- _Data for this task_:
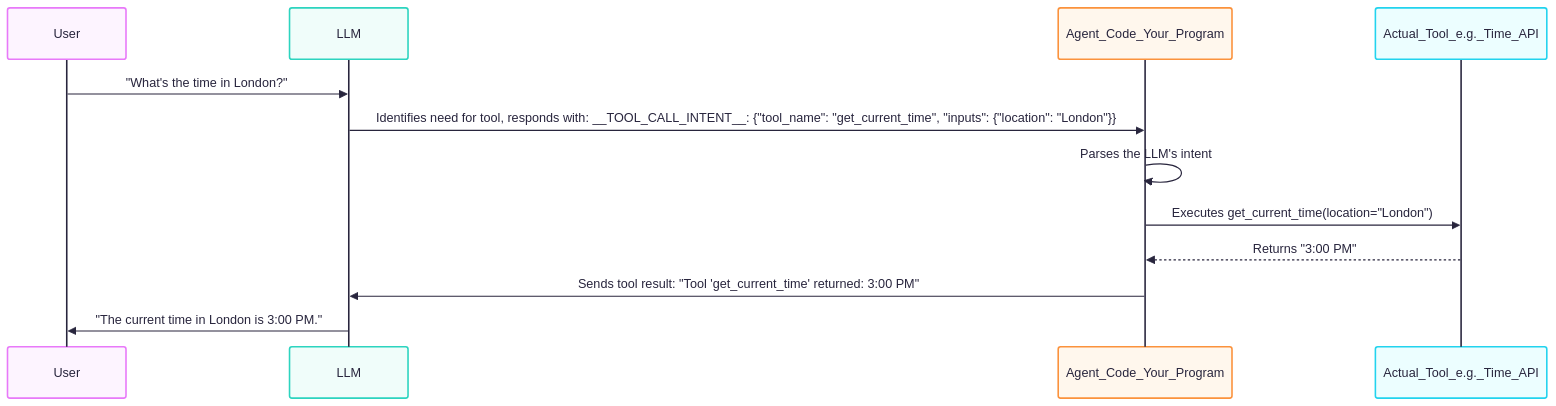
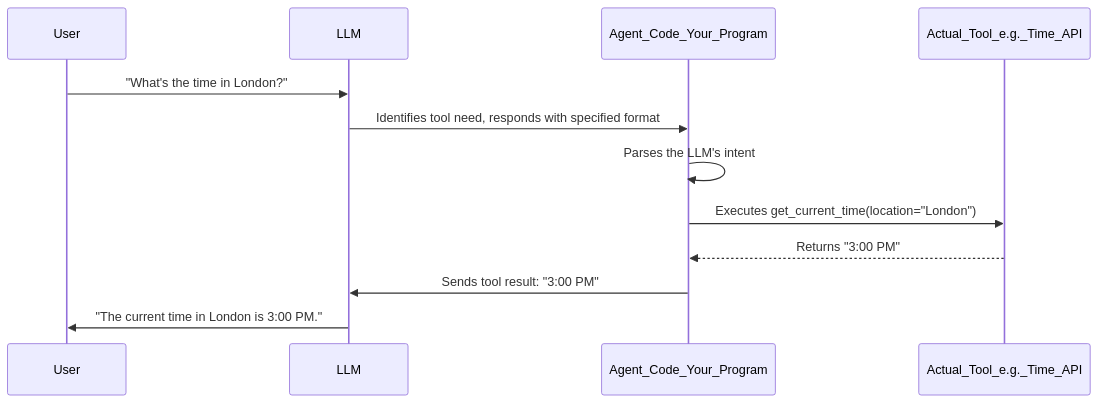
One commit to codemug/scribblings changed the first of 3 diagrams in llm/primer.md. Above: the diagram before and after it, drawn with Mermaid. The commit also changed other lines of this file, not shown here.

Commit message:
changed title

````diff
--- a/llm/primer.md
+++ b/llm/primer.md
@@ -67,20 +67,15 @@
 ```mermaid
----
-config:
-  theme: redux-color
-  look: classic
----
 sequenceDiagram
     participant User
     participant LLM
     participant Agent_Code_Your_Program
     participant Actual_Tool_e.g._Time_API
     User->>LLM: "What's the time in London?"
-    LLM->>Agent_Code_Your_Program: Identifies need for tool, responds with: __TOOL_CALL_INTENT__: {"tool_name": "get_current_time", "inputs": {"location": "London"}}
+    LLM->>Agent_Code_Your_Program: Identifies tool need, responds with specified format
     Agent_Code_Your_Program->>Agent_Code_Your_Program: Parses the LLM's intent
     Agent_Code_Your_Program->>Actual_Tool_e.g._Time_API: Executes get_current_time(location="London")
     Actual_Tool_e.g._Time_API-->>Agent_Code_Your_Program: Returns "3:00 PM"
-    Agent_Code_Your_Program->>LLM: Sends tool result: "Tool 'get_current_time' returned: 3:00 PM"
+    Agent_Code_Your_Program->>LLM: Sends tool result: "3:00 PM"
     LLM->>User: "The current time in London is 3:00 PM."
 
 ```
````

- _Problem statement_: Any picture among the entries must be skipped; copy all else exactly.

- _Written answer_:
One commit to codemug/scribblings changed the first of 3 diagrams in llm/primer.md. Above: the diagram before and after it, drawn with Mermaid. The commit also changed other lines of this file, not shown here.

Commit message:
changed title

````diff
--- a/llm/primer.md
+++ b/llm/primer.md
@@ -67,20 +67,15 @@
 ```mermaid
----
-config:
-  theme: redux-color
-  look: classic
----
 sequenceDiagram
     participant User
     participant LLM
     participant Agent_Code_Your_Program
     participant Actual_Tool_e.g._Time_API
     User->>LLM: "What's the time in London?"
-    LLM->>Agent_Code_Your_Program: Identifies need for tool, responds with: __TOOL_CALL_INTENT__: {"tool_name": "get_current_time", "inputs": {"location": "London"}}
+    LLM->>Agent_Code_Your_Program: Identifies tool need, responds with specified format
     Agent_Code_Your_Program->>Agent_Code_Your_Program: Parses the LLM's intent
     Agent_Code_Your_Program->>Actual_Tool_e.g._Time_API: Executes get_current_time(location="London")
     Actual_Tool_e.g._Time_API-->>Agent_Code_Your_Program: Returns "3:00 PM"
-    Agent_Code_Your_Program->>LLM: Sends tool result: "Tool 'get_current_time' returned: 3:00 PM"
+    Agent_Code_Your_Program->>LLM: Sends tool result: "3:00 PM"
     LLM->>User: "The current time in London is 3:00 PM."
 
 ```
````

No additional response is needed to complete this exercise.